MATERIAL TO PROCESS →
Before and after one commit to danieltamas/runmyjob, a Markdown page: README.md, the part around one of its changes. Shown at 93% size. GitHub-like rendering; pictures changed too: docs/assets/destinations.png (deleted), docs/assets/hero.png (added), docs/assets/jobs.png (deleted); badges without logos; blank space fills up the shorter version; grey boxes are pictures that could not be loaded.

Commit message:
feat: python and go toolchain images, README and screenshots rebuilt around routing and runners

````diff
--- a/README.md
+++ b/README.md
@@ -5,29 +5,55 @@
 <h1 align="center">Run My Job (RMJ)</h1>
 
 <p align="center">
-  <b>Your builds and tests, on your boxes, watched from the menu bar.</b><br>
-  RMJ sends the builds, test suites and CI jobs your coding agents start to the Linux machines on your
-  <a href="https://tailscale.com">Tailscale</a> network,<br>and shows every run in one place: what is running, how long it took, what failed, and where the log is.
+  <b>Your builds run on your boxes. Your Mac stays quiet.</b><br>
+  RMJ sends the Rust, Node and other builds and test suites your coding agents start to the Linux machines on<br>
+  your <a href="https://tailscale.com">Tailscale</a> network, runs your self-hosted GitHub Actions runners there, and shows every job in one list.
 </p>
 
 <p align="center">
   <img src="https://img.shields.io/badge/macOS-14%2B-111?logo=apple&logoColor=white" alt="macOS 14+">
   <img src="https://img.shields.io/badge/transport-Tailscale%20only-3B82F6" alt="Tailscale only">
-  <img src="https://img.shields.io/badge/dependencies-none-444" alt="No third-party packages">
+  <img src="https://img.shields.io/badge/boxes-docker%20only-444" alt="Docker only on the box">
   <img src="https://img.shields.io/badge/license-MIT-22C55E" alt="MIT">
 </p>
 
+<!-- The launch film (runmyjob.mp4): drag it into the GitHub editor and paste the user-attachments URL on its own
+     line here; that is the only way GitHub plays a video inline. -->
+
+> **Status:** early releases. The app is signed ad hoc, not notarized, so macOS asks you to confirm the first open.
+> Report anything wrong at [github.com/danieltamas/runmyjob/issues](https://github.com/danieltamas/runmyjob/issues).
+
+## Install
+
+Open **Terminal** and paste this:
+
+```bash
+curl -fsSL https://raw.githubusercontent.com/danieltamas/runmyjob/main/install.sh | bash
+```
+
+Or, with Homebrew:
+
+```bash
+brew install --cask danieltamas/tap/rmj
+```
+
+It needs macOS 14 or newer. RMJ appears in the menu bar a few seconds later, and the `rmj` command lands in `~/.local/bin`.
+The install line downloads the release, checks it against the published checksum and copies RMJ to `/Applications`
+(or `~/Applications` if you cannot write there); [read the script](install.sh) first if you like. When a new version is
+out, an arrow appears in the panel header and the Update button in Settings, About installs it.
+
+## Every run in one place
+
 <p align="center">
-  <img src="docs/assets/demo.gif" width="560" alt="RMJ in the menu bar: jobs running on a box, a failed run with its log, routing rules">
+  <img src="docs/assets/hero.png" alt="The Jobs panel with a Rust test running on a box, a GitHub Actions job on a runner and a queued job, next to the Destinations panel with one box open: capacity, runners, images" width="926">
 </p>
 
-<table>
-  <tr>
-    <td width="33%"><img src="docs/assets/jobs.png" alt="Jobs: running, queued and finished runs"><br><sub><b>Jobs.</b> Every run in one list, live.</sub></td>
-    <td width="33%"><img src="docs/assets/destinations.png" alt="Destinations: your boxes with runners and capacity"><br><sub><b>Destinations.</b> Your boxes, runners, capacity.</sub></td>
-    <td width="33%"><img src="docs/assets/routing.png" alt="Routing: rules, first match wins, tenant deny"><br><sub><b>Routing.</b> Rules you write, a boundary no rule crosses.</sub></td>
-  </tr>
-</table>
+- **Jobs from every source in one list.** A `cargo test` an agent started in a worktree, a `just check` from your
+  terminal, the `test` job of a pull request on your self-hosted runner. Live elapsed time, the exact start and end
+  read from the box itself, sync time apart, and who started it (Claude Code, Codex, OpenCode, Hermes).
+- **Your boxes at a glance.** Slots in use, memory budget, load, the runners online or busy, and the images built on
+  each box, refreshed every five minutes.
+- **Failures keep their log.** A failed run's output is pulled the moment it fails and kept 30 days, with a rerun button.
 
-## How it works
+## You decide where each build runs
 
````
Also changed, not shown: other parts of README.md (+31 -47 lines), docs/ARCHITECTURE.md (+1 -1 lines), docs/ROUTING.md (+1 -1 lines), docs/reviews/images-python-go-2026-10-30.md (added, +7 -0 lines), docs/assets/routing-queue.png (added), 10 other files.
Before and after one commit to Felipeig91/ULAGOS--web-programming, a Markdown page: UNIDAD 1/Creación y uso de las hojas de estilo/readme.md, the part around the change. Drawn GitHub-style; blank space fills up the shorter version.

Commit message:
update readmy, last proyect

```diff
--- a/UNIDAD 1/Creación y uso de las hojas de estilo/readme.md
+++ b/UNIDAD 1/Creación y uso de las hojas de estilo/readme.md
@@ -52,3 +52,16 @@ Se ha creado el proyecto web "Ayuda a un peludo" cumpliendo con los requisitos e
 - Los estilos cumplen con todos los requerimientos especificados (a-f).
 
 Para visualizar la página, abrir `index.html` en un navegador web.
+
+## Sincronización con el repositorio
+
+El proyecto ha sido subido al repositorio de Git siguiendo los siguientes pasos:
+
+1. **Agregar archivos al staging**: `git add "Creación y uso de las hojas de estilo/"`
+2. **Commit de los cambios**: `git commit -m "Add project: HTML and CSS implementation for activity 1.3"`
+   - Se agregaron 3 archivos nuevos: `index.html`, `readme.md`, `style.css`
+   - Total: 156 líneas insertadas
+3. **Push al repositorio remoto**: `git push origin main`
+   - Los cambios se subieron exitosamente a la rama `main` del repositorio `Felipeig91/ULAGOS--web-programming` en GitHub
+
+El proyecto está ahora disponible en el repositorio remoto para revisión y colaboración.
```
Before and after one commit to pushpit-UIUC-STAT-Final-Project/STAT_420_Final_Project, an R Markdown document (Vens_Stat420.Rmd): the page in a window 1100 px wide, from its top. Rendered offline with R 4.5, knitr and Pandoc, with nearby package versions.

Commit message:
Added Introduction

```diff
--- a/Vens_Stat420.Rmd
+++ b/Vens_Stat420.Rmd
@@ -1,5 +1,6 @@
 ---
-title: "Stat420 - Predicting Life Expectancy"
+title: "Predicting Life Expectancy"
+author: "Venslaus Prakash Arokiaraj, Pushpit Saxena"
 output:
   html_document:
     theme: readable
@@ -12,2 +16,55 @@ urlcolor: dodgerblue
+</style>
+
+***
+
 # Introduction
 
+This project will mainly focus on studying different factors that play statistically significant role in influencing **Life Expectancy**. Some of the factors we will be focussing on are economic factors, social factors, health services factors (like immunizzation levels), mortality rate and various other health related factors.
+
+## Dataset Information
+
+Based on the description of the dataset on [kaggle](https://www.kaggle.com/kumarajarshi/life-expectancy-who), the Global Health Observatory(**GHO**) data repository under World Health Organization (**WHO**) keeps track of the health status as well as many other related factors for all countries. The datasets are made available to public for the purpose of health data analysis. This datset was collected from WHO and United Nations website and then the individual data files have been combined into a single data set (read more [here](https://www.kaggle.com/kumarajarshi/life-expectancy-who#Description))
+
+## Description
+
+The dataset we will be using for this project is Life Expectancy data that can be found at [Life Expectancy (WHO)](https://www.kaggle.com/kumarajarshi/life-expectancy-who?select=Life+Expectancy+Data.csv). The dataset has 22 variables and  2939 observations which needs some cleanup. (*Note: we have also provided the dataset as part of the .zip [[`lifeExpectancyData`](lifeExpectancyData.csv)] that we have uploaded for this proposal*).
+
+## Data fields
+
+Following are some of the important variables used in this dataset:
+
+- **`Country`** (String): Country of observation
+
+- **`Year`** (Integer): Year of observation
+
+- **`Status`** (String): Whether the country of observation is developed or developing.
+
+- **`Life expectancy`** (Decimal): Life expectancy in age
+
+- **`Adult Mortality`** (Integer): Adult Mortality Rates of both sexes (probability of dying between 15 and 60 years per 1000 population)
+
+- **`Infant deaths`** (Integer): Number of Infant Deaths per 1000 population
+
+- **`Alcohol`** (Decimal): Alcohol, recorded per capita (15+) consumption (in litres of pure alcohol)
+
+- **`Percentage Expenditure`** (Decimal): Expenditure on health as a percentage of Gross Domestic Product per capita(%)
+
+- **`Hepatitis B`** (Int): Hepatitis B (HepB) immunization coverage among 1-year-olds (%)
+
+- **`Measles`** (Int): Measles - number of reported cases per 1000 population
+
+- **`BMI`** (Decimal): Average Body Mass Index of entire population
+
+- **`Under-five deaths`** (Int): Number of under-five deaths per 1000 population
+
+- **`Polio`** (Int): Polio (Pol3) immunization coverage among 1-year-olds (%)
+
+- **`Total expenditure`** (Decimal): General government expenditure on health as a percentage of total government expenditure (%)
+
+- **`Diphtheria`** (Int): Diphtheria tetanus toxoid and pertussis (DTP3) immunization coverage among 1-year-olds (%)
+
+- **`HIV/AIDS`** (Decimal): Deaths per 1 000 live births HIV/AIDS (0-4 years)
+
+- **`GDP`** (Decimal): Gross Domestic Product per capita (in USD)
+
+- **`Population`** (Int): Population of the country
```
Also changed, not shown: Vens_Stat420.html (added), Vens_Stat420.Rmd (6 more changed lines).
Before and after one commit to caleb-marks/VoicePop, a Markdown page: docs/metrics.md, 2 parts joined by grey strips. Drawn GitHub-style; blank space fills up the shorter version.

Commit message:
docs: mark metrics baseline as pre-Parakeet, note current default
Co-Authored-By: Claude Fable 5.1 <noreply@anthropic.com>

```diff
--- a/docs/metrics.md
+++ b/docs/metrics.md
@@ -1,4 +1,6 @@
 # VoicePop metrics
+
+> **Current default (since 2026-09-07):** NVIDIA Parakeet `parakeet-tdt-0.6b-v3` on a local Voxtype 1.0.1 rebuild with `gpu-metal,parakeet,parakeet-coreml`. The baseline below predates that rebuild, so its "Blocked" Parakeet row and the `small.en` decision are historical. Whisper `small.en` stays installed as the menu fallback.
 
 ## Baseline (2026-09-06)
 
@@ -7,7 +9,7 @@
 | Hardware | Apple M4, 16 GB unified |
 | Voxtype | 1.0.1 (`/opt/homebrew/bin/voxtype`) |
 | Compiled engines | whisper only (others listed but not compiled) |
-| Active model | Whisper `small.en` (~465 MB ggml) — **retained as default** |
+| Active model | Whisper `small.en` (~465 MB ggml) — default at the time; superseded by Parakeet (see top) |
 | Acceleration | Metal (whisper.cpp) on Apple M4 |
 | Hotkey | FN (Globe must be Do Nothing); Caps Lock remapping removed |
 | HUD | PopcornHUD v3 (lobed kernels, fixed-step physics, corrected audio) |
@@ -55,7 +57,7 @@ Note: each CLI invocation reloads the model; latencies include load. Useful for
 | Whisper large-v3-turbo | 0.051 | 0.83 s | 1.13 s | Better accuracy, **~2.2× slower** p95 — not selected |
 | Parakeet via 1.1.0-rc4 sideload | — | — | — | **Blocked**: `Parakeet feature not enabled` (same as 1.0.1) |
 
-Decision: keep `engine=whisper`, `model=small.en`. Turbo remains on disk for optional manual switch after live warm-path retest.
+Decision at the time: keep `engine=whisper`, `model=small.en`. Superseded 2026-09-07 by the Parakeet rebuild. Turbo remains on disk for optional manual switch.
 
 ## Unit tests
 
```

WHAT YOU ARE ASKED TO DO → Of all the lines in the data above, show only those that hold the word "boxes".

RESULT OF THE EXERCISE →
Before and after one commit to danieltamas/runmyjob, a Markdown page: README.md, the part around one of its changes. Shown at 93% size. GitHub-like rendering; pictures changed too: docs/assets/destinations.png (deleted), docs/assets/hero.png (added), docs/assets/jobs.png (deleted); badges without logos; blank space fills up the shorter version; grey boxes are pictures that could not be loaded.
-  <b>Your builds and tests, on your boxes, watched from the menu bar.</b><br>
+  <b>Your builds run on your boxes. Your Mac stays quiet.</b><br>
+  <img src="https://img.shields.io/badge/boxes-docker%20only-444" alt="Docker only on the box">
-    <td width="33%"><img src="docs/assets/destinations.png" alt="Destinations: your boxes with runners and capacity"><br><sub><b>Destinations.</b> Your boxes, runners, capacity.</sub></td>
+- **Your boxes at a glance.** Slots in use, memory budget, load, the runners online or busy, and the images built on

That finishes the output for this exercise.